Copy the complete listing exactly as shown.
Content starts
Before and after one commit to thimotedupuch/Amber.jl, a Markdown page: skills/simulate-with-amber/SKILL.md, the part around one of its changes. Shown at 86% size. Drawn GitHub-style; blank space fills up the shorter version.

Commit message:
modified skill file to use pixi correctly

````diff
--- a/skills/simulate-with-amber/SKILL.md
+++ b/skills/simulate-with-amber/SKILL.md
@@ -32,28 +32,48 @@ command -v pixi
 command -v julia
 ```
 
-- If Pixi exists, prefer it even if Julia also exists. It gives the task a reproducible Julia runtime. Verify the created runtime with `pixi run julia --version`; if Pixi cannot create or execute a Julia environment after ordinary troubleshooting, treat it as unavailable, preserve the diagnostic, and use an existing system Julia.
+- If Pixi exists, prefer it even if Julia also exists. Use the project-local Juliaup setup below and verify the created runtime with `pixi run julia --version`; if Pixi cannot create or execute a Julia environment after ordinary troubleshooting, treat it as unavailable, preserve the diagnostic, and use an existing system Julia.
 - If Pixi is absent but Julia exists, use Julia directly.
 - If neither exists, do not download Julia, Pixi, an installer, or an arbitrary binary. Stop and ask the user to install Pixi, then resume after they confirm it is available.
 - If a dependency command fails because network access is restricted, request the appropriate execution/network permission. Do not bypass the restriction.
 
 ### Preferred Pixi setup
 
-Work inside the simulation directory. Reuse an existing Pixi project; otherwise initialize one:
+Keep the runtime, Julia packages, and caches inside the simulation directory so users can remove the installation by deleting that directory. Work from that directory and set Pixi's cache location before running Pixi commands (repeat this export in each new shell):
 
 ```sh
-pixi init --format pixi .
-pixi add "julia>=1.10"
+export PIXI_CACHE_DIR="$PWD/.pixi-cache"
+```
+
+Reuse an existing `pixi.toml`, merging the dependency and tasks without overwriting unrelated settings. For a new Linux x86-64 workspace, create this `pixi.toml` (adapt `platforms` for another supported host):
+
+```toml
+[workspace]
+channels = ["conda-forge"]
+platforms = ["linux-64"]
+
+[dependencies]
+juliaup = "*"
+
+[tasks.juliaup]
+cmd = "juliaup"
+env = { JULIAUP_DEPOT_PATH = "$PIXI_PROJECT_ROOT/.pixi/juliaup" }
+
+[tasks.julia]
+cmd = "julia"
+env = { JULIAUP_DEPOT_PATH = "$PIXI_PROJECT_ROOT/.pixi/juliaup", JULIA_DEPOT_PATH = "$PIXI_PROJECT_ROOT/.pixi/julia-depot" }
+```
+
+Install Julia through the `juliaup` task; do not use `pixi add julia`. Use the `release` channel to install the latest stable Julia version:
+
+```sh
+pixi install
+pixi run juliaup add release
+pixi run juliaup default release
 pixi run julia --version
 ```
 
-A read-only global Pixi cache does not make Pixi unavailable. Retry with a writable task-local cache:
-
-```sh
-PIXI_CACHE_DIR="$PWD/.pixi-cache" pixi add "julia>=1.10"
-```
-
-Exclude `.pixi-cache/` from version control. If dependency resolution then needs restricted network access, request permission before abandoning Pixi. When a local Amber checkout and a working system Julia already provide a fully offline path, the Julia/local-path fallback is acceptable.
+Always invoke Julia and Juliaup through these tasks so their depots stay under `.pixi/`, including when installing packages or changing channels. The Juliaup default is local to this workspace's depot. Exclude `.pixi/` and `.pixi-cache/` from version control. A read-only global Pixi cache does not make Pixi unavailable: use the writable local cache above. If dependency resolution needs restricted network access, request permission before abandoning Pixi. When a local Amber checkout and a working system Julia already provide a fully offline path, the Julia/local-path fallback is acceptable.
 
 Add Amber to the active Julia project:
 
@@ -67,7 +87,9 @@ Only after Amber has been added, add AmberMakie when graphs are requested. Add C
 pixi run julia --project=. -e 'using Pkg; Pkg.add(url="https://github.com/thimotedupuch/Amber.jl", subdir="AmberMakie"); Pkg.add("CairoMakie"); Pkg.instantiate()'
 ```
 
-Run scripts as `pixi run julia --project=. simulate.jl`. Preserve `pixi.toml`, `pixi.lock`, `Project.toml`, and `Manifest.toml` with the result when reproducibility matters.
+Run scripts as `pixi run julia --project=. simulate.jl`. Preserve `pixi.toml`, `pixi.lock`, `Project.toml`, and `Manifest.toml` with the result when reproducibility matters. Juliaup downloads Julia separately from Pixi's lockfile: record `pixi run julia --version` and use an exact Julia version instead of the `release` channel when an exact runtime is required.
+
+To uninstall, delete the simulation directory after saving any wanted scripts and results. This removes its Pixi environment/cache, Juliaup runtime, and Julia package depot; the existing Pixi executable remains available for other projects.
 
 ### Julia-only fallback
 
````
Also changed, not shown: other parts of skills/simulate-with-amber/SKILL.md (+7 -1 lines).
Content ends
• **FINISHED EXERCISE**:
Before and after one commit to thimotedupuch/Amber.jl, a Markdown page: skills/simulate-with-amber/SKILL.md, the part around one of its changes. Shown at 86% size. Drawn GitHub-style; blank space fills up the shorter version.

Commit message:
modified skill file to use pixi correctly

````diff
--- a/skills/simulate-with-amber/SKILL.md
+++ b/skills/simulate-with-amber/SKILL.md
@@ -32,28 +32,48 @@ command -v pixi
 command -v julia
 ```
 
-- If Pixi exists, prefer it even if Julia also exists. It gives the task a reproducible Julia runtime. Verify the created runtime with `pixi run julia --version`; if Pixi cannot create or execute a Julia environment after ordinary troubleshooting, treat it as unavailable, preserve the diagnostic, and use an existing system Julia.
+- If Pixi exists, prefer it even if Julia also exists. Use the project-local Juliaup setup below and verify the created runtime with `pixi run julia --version`; if Pixi cannot create or execute a Julia environment after ordinary troubleshooting, treat it as unavailable, preserve the diagnostic, and use an existing system Julia.
 - If Pixi is absent but Julia exists, use Julia directly.
 - If neither exists, do not download Julia, Pixi, an installer, or an arbitrary binary. Stop and ask the user to install Pixi, then resume after they confirm it is available.
 - If a dependency command fails because network access is restricted, request the appropriate execution/network permission. Do not bypass the restriction.
 
 ### Preferred Pixi setup
 
-Work inside the simulation directory. Reuse an existing Pixi project; otherwise initialize one:
+Keep the runtime, Julia packages, and caches inside the simulation directory so users can remove the installation by deleting that directory. Work from that directory and set Pixi's cache location before running Pixi commands (repeat this export in each new shell):
 
 ```sh
-pixi init --format pixi .
-pixi add "julia>=1.10"
+export PIXI_CACHE_DIR="$PWD/.pixi-cache"
+```
+
+Reuse an existing `pixi.toml`, merging the dependency and tasks without overwriting unrelated settings. For a new Linux x86-64 workspace, create this `pixi.toml` (adapt `platforms` for another supported host):
+
+```toml
+[workspace]
+channels = ["conda-forge"]
+platforms = ["linux-64"]
+
+[dependencies]
+juliaup = "*"
+
+[tasks.juliaup]
+cmd = "juliaup"
+env = { JULIAUP_DEPOT_PATH = "$PIXI_PROJECT_ROOT/.pixi/juliaup" }
+
+[tasks.julia]
+cmd = "julia"
+env = { JULIAUP_DEPOT_PATH = "$PIXI_PROJECT_ROOT/.pixi/juliaup", JULIA_DEPOT_PATH = "$PIXI_PROJECT_ROOT/.pixi/julia-depot" }
+```
+
+Install Julia through the `juliaup` task; do not use `pixi add julia`. Use the `release` channel to install the latest stable Julia version:
+
+```sh
+pixi install
+pixi run juliaup add release
+pixi run juliaup default release
 pixi run julia --version
 ```
 
-A read-only global Pixi cache does not make Pixi unavailable. Retry with a writable task-local cache:
-
-```sh
-PIXI_CACHE_DIR="$PWD/.pixi-cache" pixi add "julia>=1.10"
-```
-
-Exclude `.pixi-cache/` from version control. If dependency resolution then needs restricted network access, request permission before abandoning Pixi. When a local Amber checkout and a working system Julia already provide a fully offline path, the Julia/local-path fallback is acceptable.
+Always invoke Julia and Juliaup through these tasks so their depots stay under `.pixi/`, including when installing packages or changing channels. The Juliaup default is local to this workspace's depot. Exclude `.pixi/` and `.pixi-cache/` from version control. A read-only global Pixi cache does not make Pixi unavailable: use the writable local cache above. If dependency resolution needs restricted network access, request permission before abandoning Pixi. When a local Amber checkout and a working system Julia already provide a fully offline path, the Julia/local-path fallback is acceptable.
 
 Add Amber to the active Julia project:
 
@@ -67,7 +87,9 @@ Only after Amber has been added, add AmberMakie when graphs are requested. Add C
 pixi run julia --project=. -e 'using Pkg; Pkg.add(url="https://github.com/thimotedupuch/Amber.jl", subdir="AmberMakie"); Pkg.add("CairoMakie"); Pkg.instantiate()'
 ```
 
-Run scripts as `pixi run julia --project=. simulate.jl`. Preserve `pixi.toml`, `pixi.lock`, `Project.toml`, and `Manifest.toml` with the result when reproducibility matters.
+Run scripts as `pixi run julia --project=. simulate.jl`. Preserve `pixi.toml`, `pixi.lock`, `Project.toml`, and `Manifest.toml` with the result when reproducibility matters. Juliaup downloads Julia separately from Pixi's lockfile: record `pixi run julia --version` and use an exact Julia version instead of the `release` channel when an exact runtime is required.
+
+To uninstall, delete the simulation directory after saving any wanted scripts and results. This removes its Pixi environment/cache, Juliaup runtime, and Julia package depot; the existing Pixi executable remains available for other projects.
 
 ### Julia-only fallback
 
````
Also changed, not shown: other parts of skills/simulate-with-amber/SKILL.md (+7 -1 lines).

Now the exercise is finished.